I think it’s a huge challenge, but I also think that many research groups and pharmaceutical companies have decided not to invest time and resources in researching these small molecules but rather prefer to work on diseases that are easier to find effective treatments for, like cancer for example. I think that neither the scientific community nor the pharmaceutical companies have made enough effort to research alternative therapies.
Various research projects are working to create virtual studies that simulate the human brain. The most famous is the Human Connectome Project. What is this? Do you think we’ll ever be able to reproduce the human brain with a computer?
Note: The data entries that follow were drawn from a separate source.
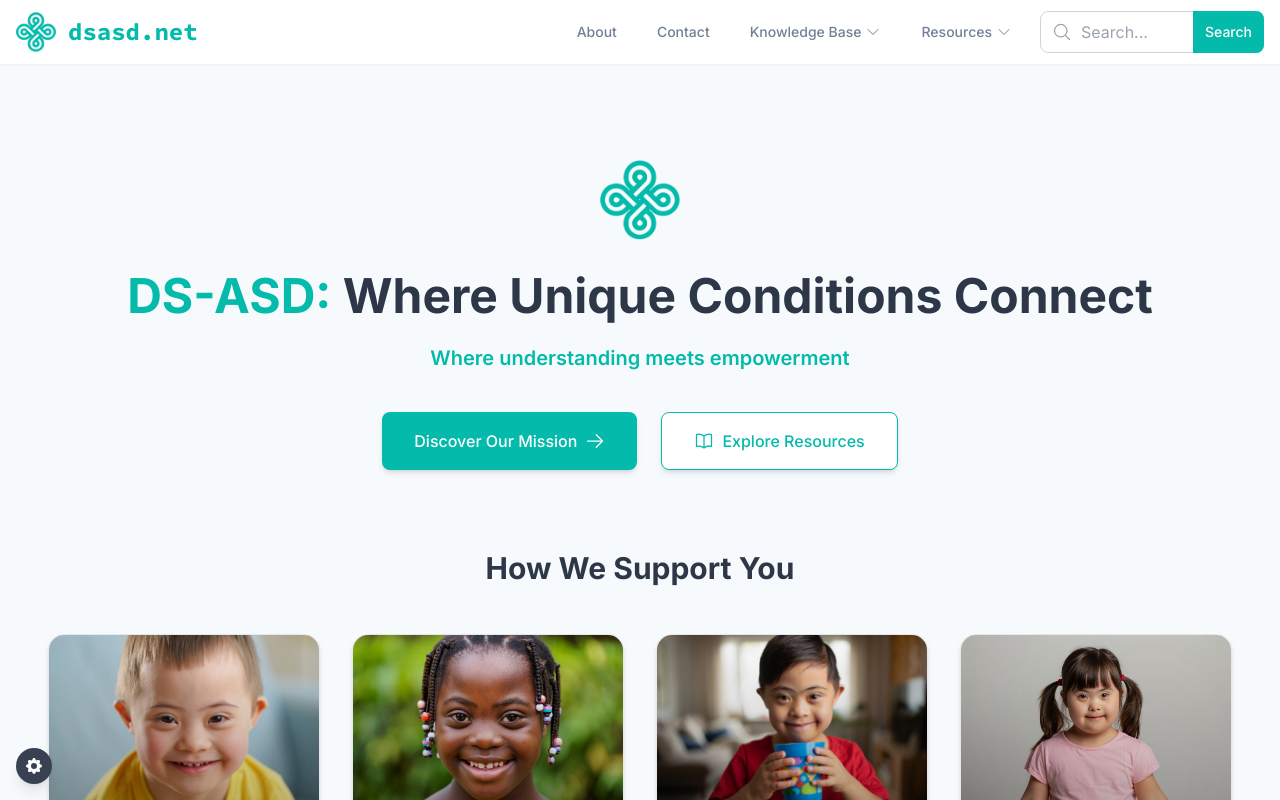
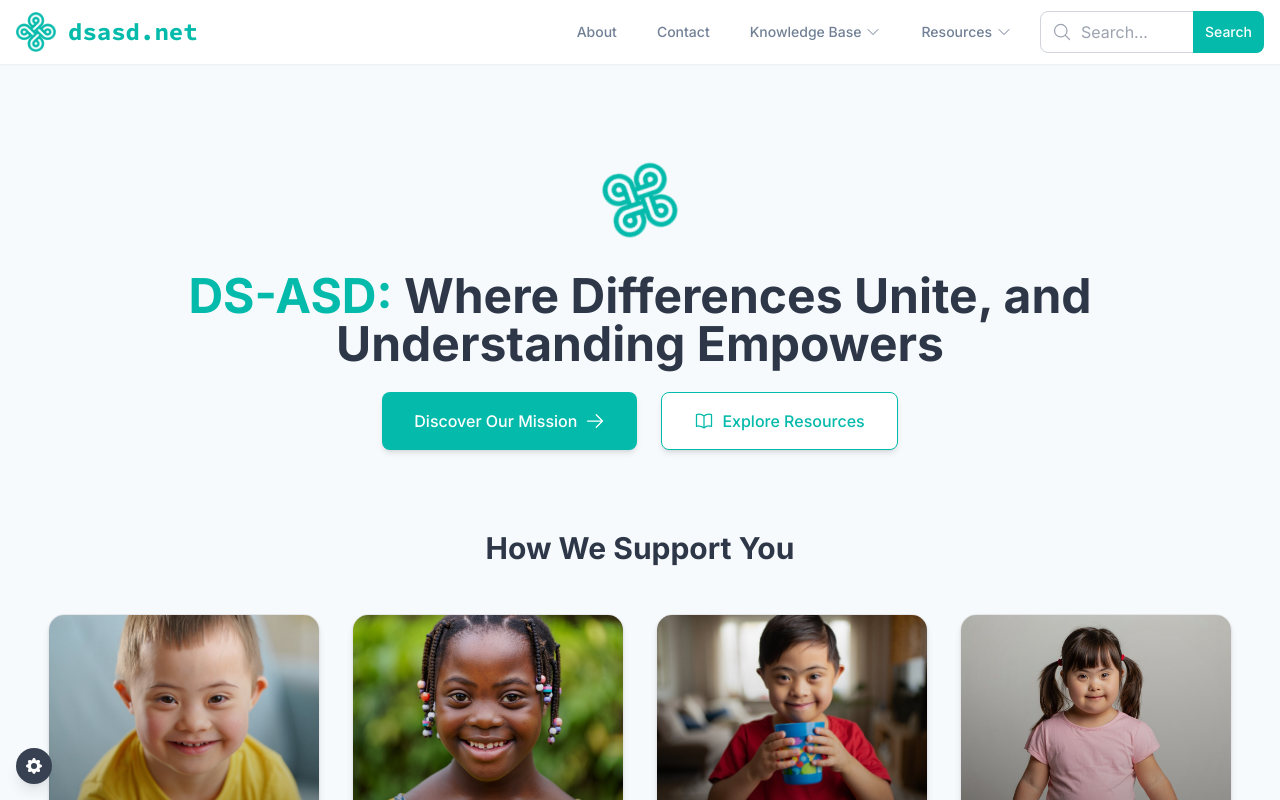
Before and after one commit to johnnyhawk02/ds-asd, a React (Vite) app: page / in a window 1280 px wide. Shown: the top 800 px of the page. Built offline with nearby package versions, Linux system fonts and the light colour scheme.

Commit message:
Enhance HomePage by updating the main heading for improved messaging and adding a spinning animation to the logo for better visual engagement. Introduce a new CSS keyframe animation for the spin effect.

```diff
--- a/src/index.css
+++ b/src/index.css
@@ -36,3 +36,16 @@ a, button {
     text-wrap: balance;
   }
 }
+
+@keyframes spin {
+  from {
+    transform: rotate(0deg);
+  }
+  to {
+    transform: rotate(360deg);
+  }
+}
+
+.animate-spin-slow {
+  animation: spin 10s linear infinite;
+}
--- a/src/pages/HomePage.tsx
+++ b/src/pages/HomePage.tsx
@@ -23,9 +23,8 @@ const HomePage = () => {
     title: 'DS-ASD Home',
     type: 'page',
     content: [
-      'DS-ASD: Where Unique Conditions Connect',
+      'DS-ASD: Where Differences Unite, and Understanding Empowers',
       'A resource hub for families and caregivers',
-      'Where understanding meets empowerment',
       'DS-ASD Insights',
       'PDA Approaches',
       'Specialized Tools',
@@ -37,8 +36,10 @@ const HomePage = () => {
     <div className="space-y-12 md:space-y-20">
       {/* Hero Section */}
       <div className="text-center pt-8 md:pt-16 px-4">
+        <div className="flex justify-center space-x-4 mb-8">
+
           <div
-          className="h-20 w-20 bg-primary mx-auto mb-8 transform hover:scale-105 transition-transform duration-300"
+            className="h-20 w-20 bg-primary transform hover:scale-105 transition-transform duration-300 animate-spin-slow"
             style={{
               maskImage: `url(${logoUrl})`,
               WebkitMaskImage: `url(${logoUrl})`,
@@ -50,12 +51,10 @@ const HomePage = () => {
               WebkitMaskPosition: 'center'
             }}
           ></div>
+        </div>
         <h1 className="text-4xl md:text-5xl font-bold text-text mb-6 leading-tight">
-          <span className="text-primary">DS-ASD:</span> Where Unique Conditions Connect
+          <span className="text-primary">DS-ASD:</span> Where Differences Unite, and Understanding Empowers
         </h1>
-        <p className="text-xl text-primary font-semibold max-w-2xl mx-auto mb-10">
-          Where understanding meets empowerment
-        </p>
         <div className="flex flex-wrap justify-center gap-5 md:gap-6">
           <Link
             to="/about"
```
Lines whose indentation alone changed are shown as unchanged.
There has been much debate on the human connectome. It’s similar to the debate that was sparked by the human genome project. The nervous system has one hundred thousand million neurons and each cell has thousands of connections with neighboring cells. The Human Connectome Project aims to create a map of all the connections among these cells. It’s a hugely ambitious project that should shed some light on how the neuron circuits are formed. Some people believe that the connectome won’t give us any information on neuron function or behavior. We’ll have to wait and see as the project develops. I think the information will be highly valuable to experts from many areas that study various diseases, as well as helping us understand how the nervous system is created.
Optogenetics is a technique that is poised to revolutionize our understanding of the brain. How can this extend our knowledge?
Optogenetics has revolutionized our knowledge of the brain! It allows us to change the activity of specific neurons in the brain using light instead of electric impulses. We only have to insert the genes of photosensitive proteins, which react to light, taken from algae, into the neurons we want to manipulate. This technique allows us to control their activity by merely turning on and off a light source. Many researchers use optogenetics to stimulate circuits in different parts of the brain. Trials have been done with roaches and mice and this technique is starting to be used to better understand the neurological foundations of anxiety, addiction and depression in humans. It is a powerful, innovative technique, but it is still in the experimental stages.
In your point of view, what are the main challenges facing neuroscience in the future?
I think that one of the main challenges is to understand very basic questions about the nervous system that can give us hints as to how to treat neuropsychiatric disorders. We still have a lot of questions. For example, with Alzheimer disease we know that an amyloid protein accumulates in the brain. We don’t know what function amyloid serves in the nervous system and many clinical trials are trying to find this out. It also seems that there are parts of the brain that are more vulnerable to injury than others and we don’t yet understand why. Simple questions like these, I think, will drive basic research in the future and give us a better understanding of the brain.
You are currently President of the Society for Neuroscience. What are the main goals of this association?
We aim to convince our politicians of the importance of basic research in general and, specifically, of the need to invest in neuroscience, as development in this field generates great benefits for public health and society in general. It is also important to promote programs to educate the general public. Children today, the adults of the future, are flooded and saturated with television programs and it is difficult to get their attention, but I think it is worth trying.